**Collected data**.
[Start of section]
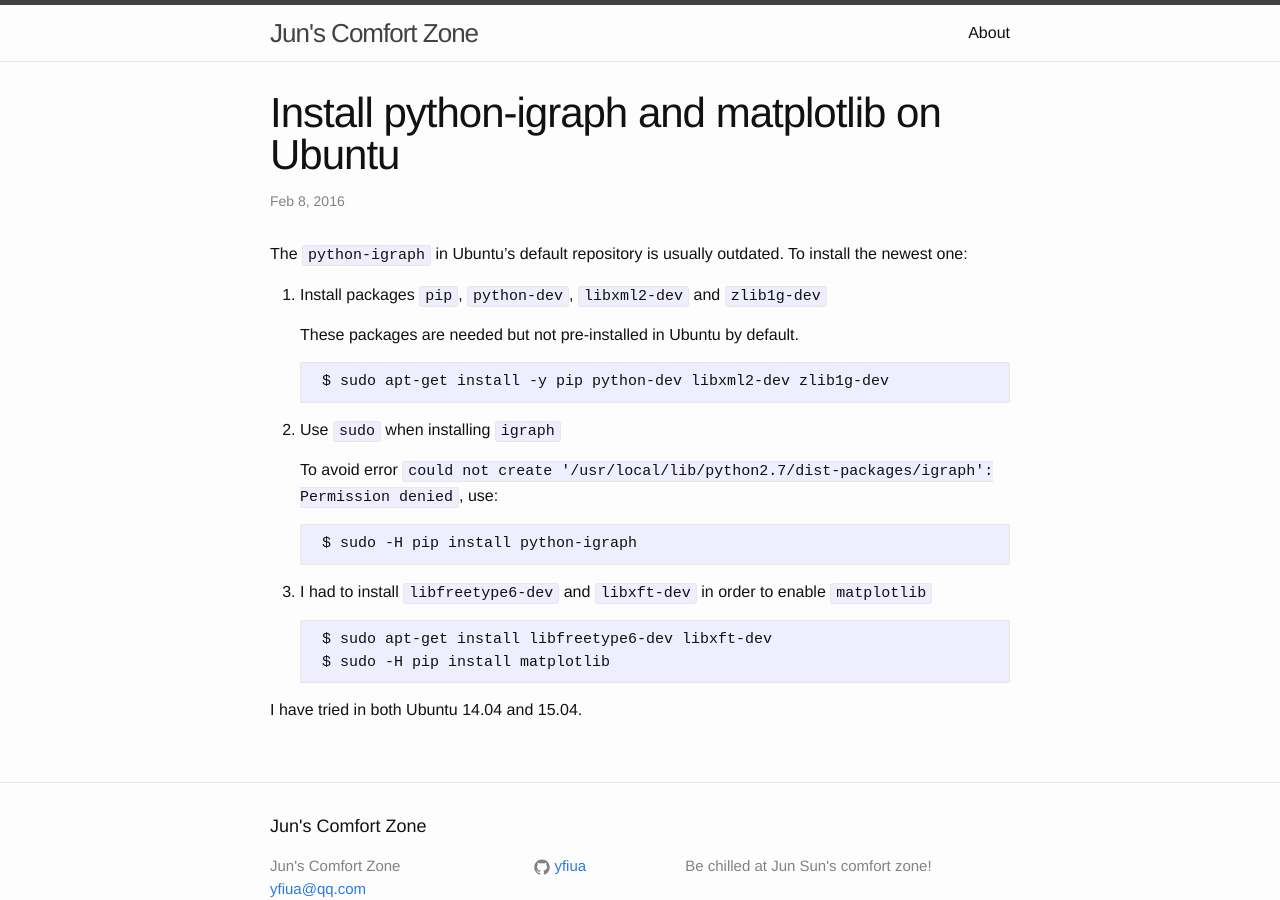
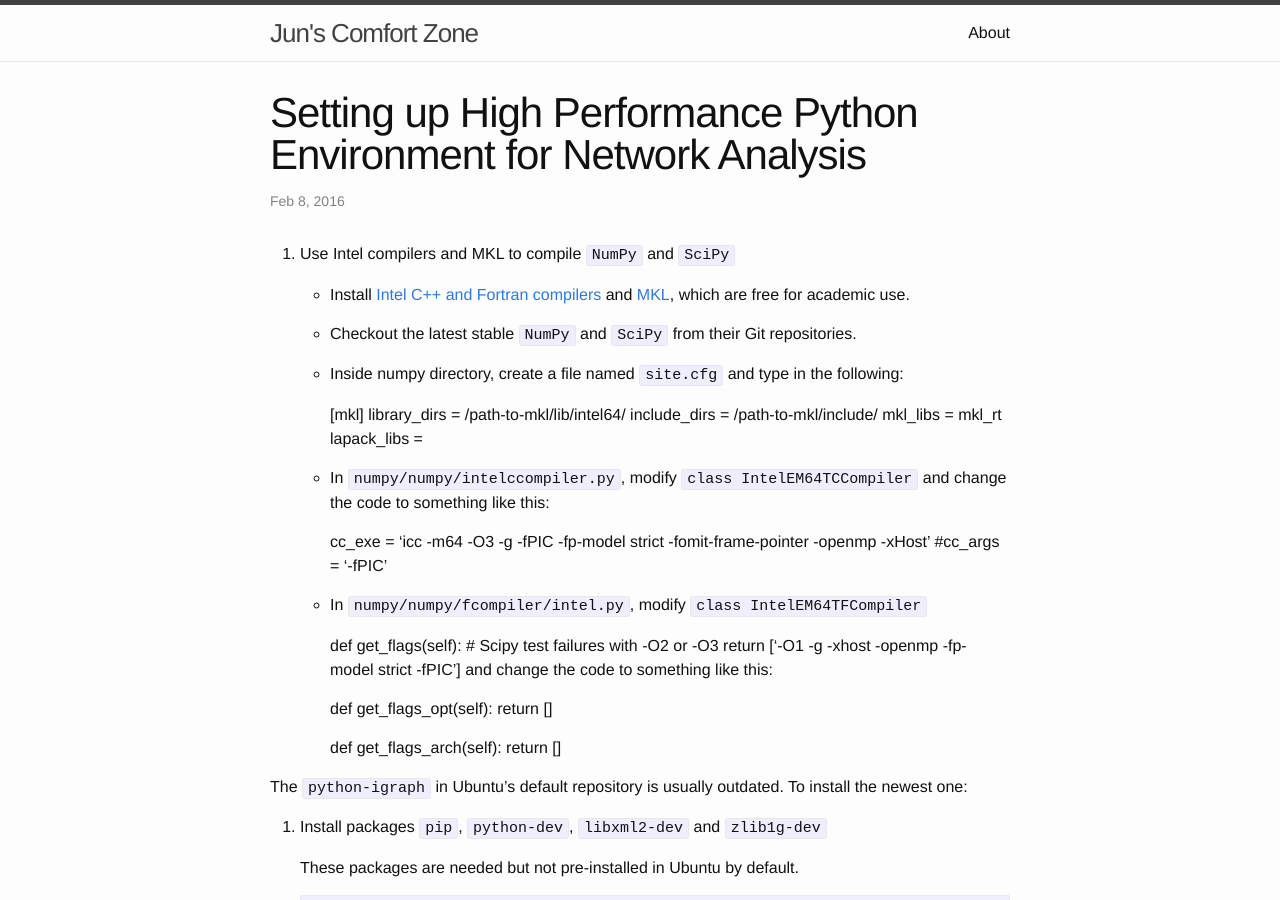
Before and after one commit to yfiua/yfiua.github.io, a Jekyll site: the page built from _posts/2016-02-08-install-python-igraph-matplotlib.markdown, in a window 1280 px wide and 900 px high. Built offline with Jekyll 4.4.1, drawn with Linux system fonts in a browser that asks for light colours; comment, search, counter and statistics services are not loaded.

Commit message:
update blog

```diff
--- a/_posts/2016-02-08-install-python-igraph-matplotlib.markdown
+++ b/_posts/2016-02-08-install-python-igraph-matplotlib.markdown
@@ -1,10 +1,45 @@
 ---
 layout: post
-title:  "Install python-igraph and matplotlib on Ubuntu"
+title:  "Setting up High Performance Python Environment for Network Analysis"
 date:   2016-02-08 16:00:00 +0100
 comments: true
 categories: tech
 ---
+
+1. Use Intel compilers and MKL to compile `NumPy` and `SciPy`
+
+    * Install [Intel C++ and Fortran compilers](https://software.intel.com/en-us/intel-compilers) and [MKL](https://software.intel.com/en-us/intel-mkl), which are free for academic use.
+
+    * Checkout the latest stable `NumPy` and `SciPy` from their Git repositories.
+
+    * Inside numpy directory, create a file named `site.cfg` and type in the following:
+
+        [mkl]
+        library_dirs = /path-to-mkl/lib/intel64/
+        include_dirs = /path-to-mkl/include/
+        mkl_libs = mkl_rt
+        lapack_libs =
+
+    * In `numpy/numpy/intelccompiler.py`, modify `class IntelEM64TCCompiler` and change the code to something like this:
+
+        cc_exe = 'icc -m64 -O3 -g -fPIC -fp-model strict -fomit-frame-pointer -openmp -xHost'
+        #cc_args = '-fPIC'
+
+    * In `numpy/numpy/fcompiler/intel.py`, modify `class IntelEM64TFCompiler`
+
+		def get_flags(self):
+			# Scipy test failures with -O2 or -O3
+			return ['-O1 -g -xhost -openmp -fp-model strict -fPIC'] and change the code to something like this:
+
+		def get_flags_opt(self):
+  			return []
+
+		def get_flags_arch(self):
+			return []
+
+
+
+
 
 The `python-igraph` in Ubuntu's default repository is usually outdated. To install the newest one:
 
```
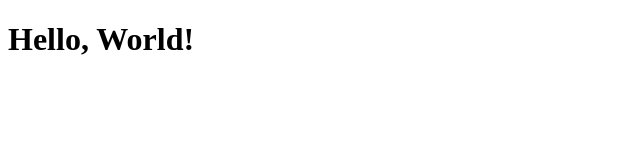
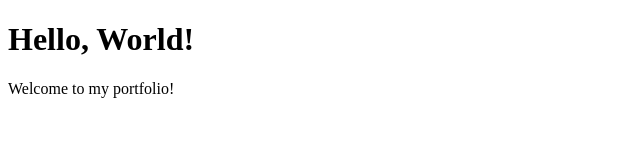
Before and after one commit to mhans19/mhans19.github.io, a plain HTML site: page index.html in a window 1280 px wide. Shown: the whole page, without its empty margins (0-640 px from the left). Drawn offline with Linux system fonts and the light colour scheme.

Commit message:
new paragraph

```diff
--- a/index.html
+++ b/index.html
@@ -8,5 +8,6 @@
 </head>
 <body>
   <h1>Hello, World!</h1>
+  <p>Welcome to my portfolio!</p>
 </body>
 </html>
```
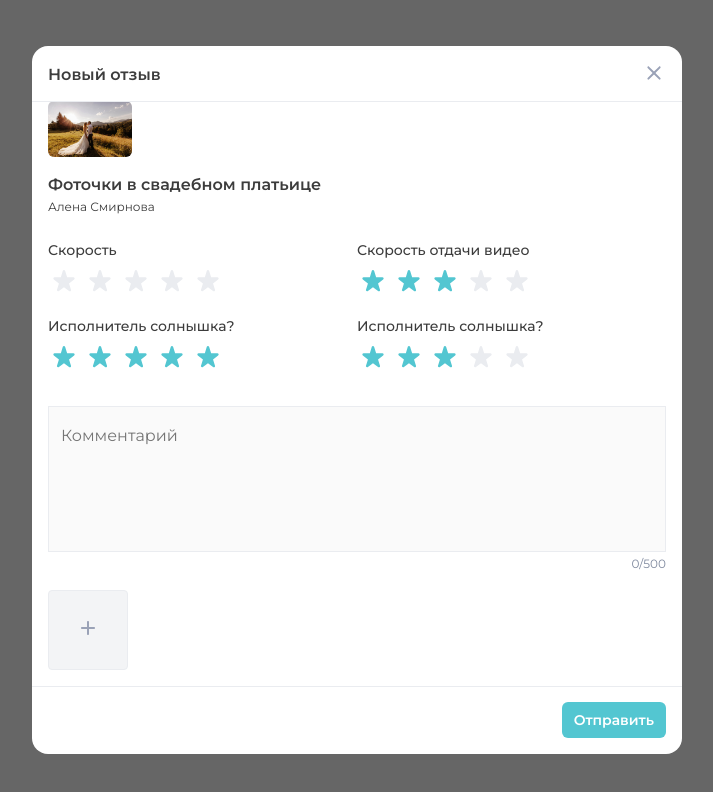
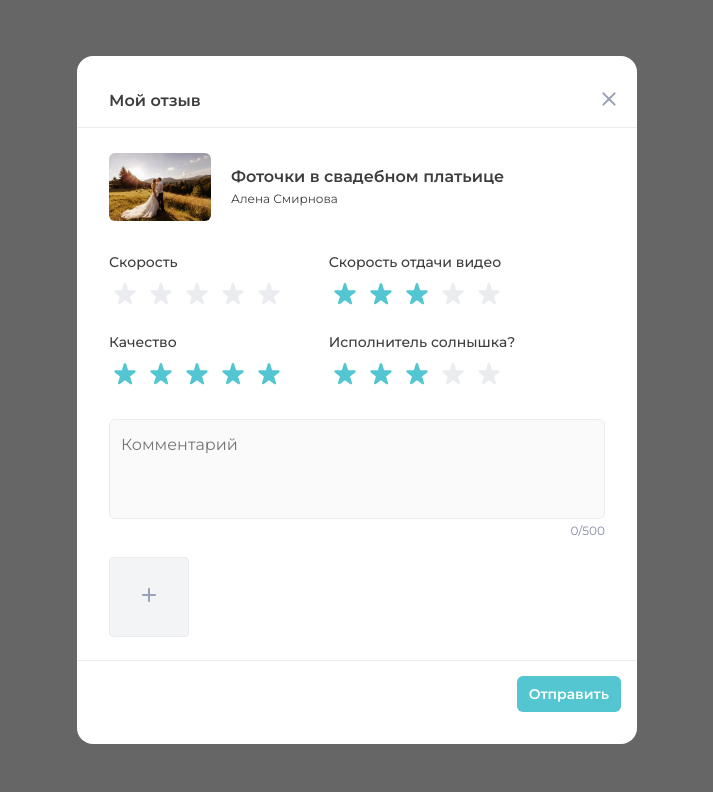
Before and after one commit to updev8/modals-app, a Vue app: page / in a window 1280 px wide. Shown: the top 792 px of the page, without its empty margins (283-996 px from the left). Built offline with nearby package versions, Linux system fonts and the light colour scheme.

Commit message:
pixel perfect for tablet widths

```diff
--- a/src/components/Modal.vue
+++ b/src/components/Modal.vue
@@ -80,7 +80,7 @@ export default defineComponent({
   border-radius: 16px 16px 0px 0px;
   padding: var(--modal-window-padding);
   min-width: 320px;
-  max-width: 650px;
+  max-width: 560px;
   position: relative;
 
   display: flex;
@@ -101,6 +101,8 @@ export default defineComponent({
   }
 
   @include tablet {
+    --modal-window-padding: 32px;
+
     margin-top: unset;
     border-radius: 16px;
 
@@ -121,9 +123,16 @@ export default defineComponent({
 }
 
 .modal__header {
-  padding-bottom: 13px;
   display: flex;
   align-items: center;
+
+  @include tablet {
+    padding-bottom: 13px;
+  }
+}
+
+.modal--type-page .modal__header {
+  padding-bottom: 13px;
 }
 
 .modal__back {
@@ -155,6 +164,11 @@ export default defineComponent({
   margin-left: auto;
   padding: 4px 5px;
   cursor: pointer;
+
+  @include tablet {
+    position: relative;
+    right: -16px;
+  }
 }
 
 @mixin modal-line {
@@ -173,10 +187,13 @@ export default defineComponent({
 }
 
 .modal__content {
+  padding-top: 13px;
   padding-bottom: 8px;
 
   @include tablet {
     @include modal-line;
+    padding-top: 26px;
+    padding-bottom: 15px;
   }
 }
 
@@ -190,9 +207,18 @@ export default defineComponent({
   display: flex;
   justify-content: flex-end;
   @include modal-line;
+
+  @include tablet {
+    padding-top: 16px;
+  }
 }
 
 .modal--type-page .modal__footer {
   margin-top: auto;
 }
+
+.modal__button {
+  position: relative;
+  right: -16px;
+}
 </style>
--- a/src/components/Review.vue
+++ b/src/components/Review.vue
@@ -12,8 +12,10 @@
           :alt="title"
           :src="imgSrc"
         />
-        <h3 class="review__title">{{ title }}</h3>
-        <p class="review__author">{{ author }}</p>
+        <div class="review__header-wrapper">
+          <h3 class="review__title">{{ title }}</h3>
+          <p class="review__author">{{ author }}</p>
+        </div>
       </div>
       <div class="review__ratings">
         <Rating
@@ -77,7 +79,7 @@ export default defineComponent({
       ratings: [
         { id: 1, title: 'Скорость', lenght: 5, value: 0 },
         { id: 2, title: 'Скорость отдачи видео', lenght: 5, value: 3 },
-        { id: 3, title: 'Исполнитель солнышка?', lenght: 5, value: 5 },
+        { id: 3, title: 'Качество', lenght: 5, value: 5 },
         { id: 4, title: 'Исполнитель солнышка?', lenght: 5, value: 3 }
       ],
       images: [] as File[],
@@ -156,8 +158,26 @@ export default defineComponent({
   }
 }
 
+.review__header {
+  @include tablet {
+    display: flex;
+    flex-wrap: wrap;
+  }
+}
+
 .review__image {
   border-radius: 6px;
+
+  @include tablet {
+    width: 102px;
+    height: 68px;
+  }
+}
+
+.review__header-wrapper {
+  @include tablet {
+    margin-left: 20px;
+  }
 }
 
 .review__title {
@@ -165,7 +185,7 @@ export default defineComponent({
   font-size: 16px;
   line-height: 24px;
   margin: 0;
-  margin-top: 11px;
+  margin-top: 12px;
 }
 
 .review__author {
@@ -178,6 +198,7 @@ export default defineComponent({
   padding-top: 23px;
 
   @include tablet {
+    padding-top: 31px;
     display: flex;
     flex-wrap: wrap;
   }
@@ -187,19 +208,23 @@ export default defineComponent({
   margin-bottom: 11px;
 
   @include tablet {
-    width: 50%;
+    width: 44.3%;
+    margin-bottom: 15px;
   }
 }
 
 .review__field {
-  padding-top: 14px;
+  @include tablet {
+    padding-top: 7px;
+  }
 }
 
 .review__textarea {
   resize: none;
   border: 1px solid var(--c-input-border-primary);
   background: var(--c-input-bg-primary);
-  padding: 20px 12px;
+  padding: 20px 11px;
+  border-radius: 6px;
 
   width: 100%;
   height: 146px;
@@ -209,6 +234,11 @@ export default defineComponent({
   &::-ms-input-placeholder {
     color: var(--c-input-text-primary);
     opacity: 1;
+  }
+
+  @include tablet {
+    padding: 16px 11px;
+    height: 100px;
   }
 }
 
--- a/src/styles/helpers/_media.scss
+++ b/src/styles/helpers/_media.scss
@@ -5,7 +5,7 @@
 // xl, extra-large
 
 @mixin tablet() {
-  @media (min-width: 650px) {
+  @media (min-width: 560px) {
     @content;
   }
 }
--- a/src/views/Home.vue
+++ b/src/views/Home.vue
@@ -5,7 +5,7 @@
     </button>
 
     <Modal
-      title="Новый отзыв"
+      title="Мой отзыв"
       :isVisible="isModalVisible"
       :isTypePage="isModalTypePage"
       :buttonText="modalButtonText"
@@ -58,7 +58,7 @@ export default defineComponent({
 
   methods: {
     onWindowResize() {
-      if (window.innerWidth >= 650) {
+      if (window.innerWidth >= 560) {
         this.isTablet = true;
       } else {
         this.isTablet = false;
```
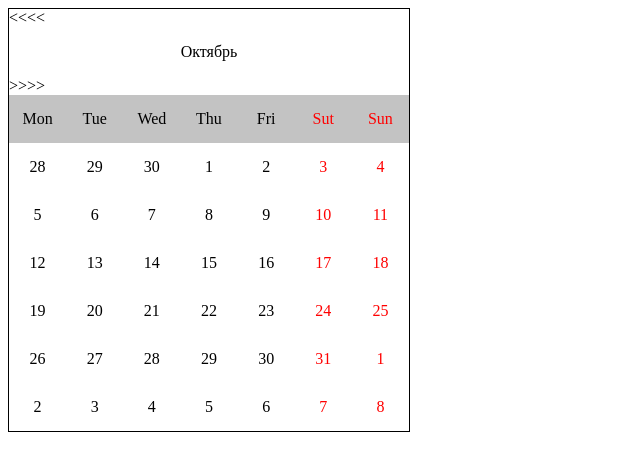
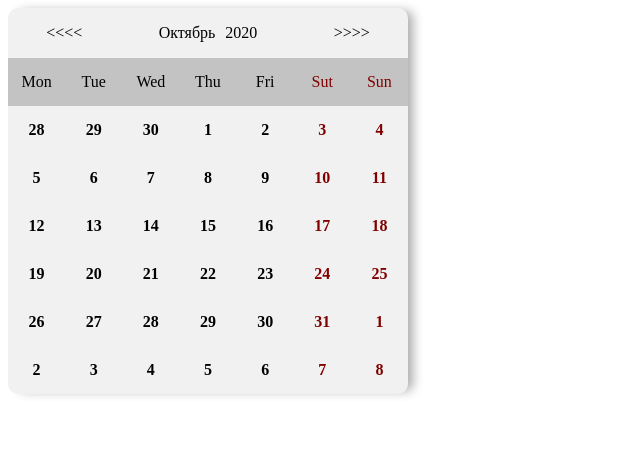
Before and after one commit to ssvStyle/Calendar, a website: page src/index.html in a window 1280 px wide. Shown: the whole page, without its empty margins (0-640 px from the left). Drawn offline with nearby package versions, Linux system fonts and the light colour scheme; files that its build step writes are made by us from their sources.

Commit message:
small fix: final

```diff
--- a/src/index.html
+++ b/src/index.html
@@ -13,7 +13,7 @@
     <div class="calendar" id="calendar">
         <div class="calendar_month">
             <span id="prevMonth"><<<<</span>
-                <p id="month">September <span id="year">1995</span></p>
+                <div><p id="month">September</p><span id="yearBlock">1995</span></div>
             <span id="nextMonth">>>>></span>
         </div>
         <div class="calendar_wrapper">
--- a/src/js/calendar.js
+++ b/src/js/calendar.js
@@ -1,12 +1,24 @@
 window.addEventListener('DOMContentLoaded', () => {
-    const monthBlock = document.getElementById('month'),
-          yearBlock = document.getElementById('year'),
+    let monthBlock = document.getElementById('month'),
+          yearBlock = document.getElementById('yearBlock'),
           calendarBlock = document.getElementById('calendar');
 
-
+    /**
+     * class Calendar
+     */
     class Celendar {
 
+        /**
+         * All name of month in rus lang
+         *
+         * @type {string[]}
+         */
         rusMonth = ['Январь','Февраль','Март','Апрель','Май','Июнь','Июль','Август','Сентябрь','Октябрь','Ноябрь','Декабрь'];
+        /**
+         * All name of month in eng lang
+         *
+         * @type {string[]}
+         */
         engMonth = ["January","February","March","April","May","June","July", "August","September","October","November","December"];
         daysBlock = document.getElementsByClassName('day');
 
@@ -111,25 +123,23 @@ window.addEventListener('DOMContentLoaded', () => {
             case 'nextMonth':
                 celendar = new Celendar(date, date.getMonth(), date.getFullYear());
                 celendar.nextMonth().showDays();
+                yearBlock.innerText = celendar.getYear();
                 monthBlock.innerText = celendar.getMonth();
-                yearBlock.innerText = celendar.getYear();
                 break;
             case 'prevMonth':
                 celendar = new Celendar(date, date.getMonth(), date.getFullYear());
                 celendar.prevMonth().showDays();
+                yearBlock.innerText = celendar.getYear();
                 monthBlock.innerText = celendar.getMonth();
-                yearBlock.innerText = celendar.getYear();
                 break;
 
         }
         //console.log(event.target.id);
     });
 
-    celendar.showDays();
-    monthBlock.innerText = celendar.getMonth();
-    yearBlock.innerText = celendar.getYear();
-
-
-
+    celendar.showDays(yearBlock);
+    yearBlock.innerHTML = celendar.getYear();
+    monthBlock.innerHTML = celendar.getMonth();
+    console.log(celendar.getYear());
 
 });
--- a/src/scss/calendar.scss
+++ b/src/scss/calendar.scss
@@ -1,9 +1,28 @@
 .calendar {
   width: 400px;
   height: fit-content;
-  border: 1px solid black;
-  &_month p {
-    text-align: center;
+  border-radius: 10px;
+  background-color: #f1f1f1;
+  box-shadow: 8px 0px 11px -3px rgba(171,171,171,1);
+  &_month {
+    & #prevMonth, #nextMonth {
+      cursor: pointer;
+      &:hover {
+        color: rgb(58, 196, 53);
+      }
+    }
+    & div {
+      display: flex;
+      flex-direction: row;
+      align-items: baseline;
+      & p {
+       margin-right: 10px;
+      }
+    }
+    display: flex;
+    flex-direction: row;
+    align-items: baseline;
+    justify-content: space-around;
   }
   &_wrapper{
     &-week:first-of-type {
@@ -18,10 +37,13 @@
         margin: 5px 0;
         text-align: center;
         width: calc(100% / 7);
-        //border: 1px solid #e7e7e7;
         &:nth-child(6), &:nth-child(7) {
-          color: red;
+          color: #800000;
         }
+      }
+      & .day {
+        font-weight: 600;
+        font-size: 16px;
       }
 
     }
```
Also changed, not shown: prod/index.html (+1 -1 lines), prod/js/calendar.js (+21 -11 lines), prod/css/calendar.css.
[End of section]
**EXERCISE INSTRUCTIONS**. Scan the entries for the word "without". Report each line that has it.

**ANSWER TO THE PROBLEM**.
Before and after one commit to mhans19/mhans19.github.io, a plain HTML site: page index.html in a window 1280 px wide. Shown: the whole page, without its empty margins (0-640 px from the left). Drawn offline with Linux system fonts and the light colour scheme.
Before and after one commit to updev8/modals-app, a Vue app: page / in a window 1280 px wide. Shown: the top 792 px of the page, without its empty margins (283-996 px from the left). Built offline with nearby package versions, Linux system fonts and the light colour scheme.
Before and after one commit to ssvStyle/Calendar, a website: page src/index.html in a window 1280 px wide. Shown: the whole page, without its empty margins (0-640 px from the left). Drawn offline with nearby package versions, Linux system fonts and the light colour scheme; files that its build step writes are made by us from their sources.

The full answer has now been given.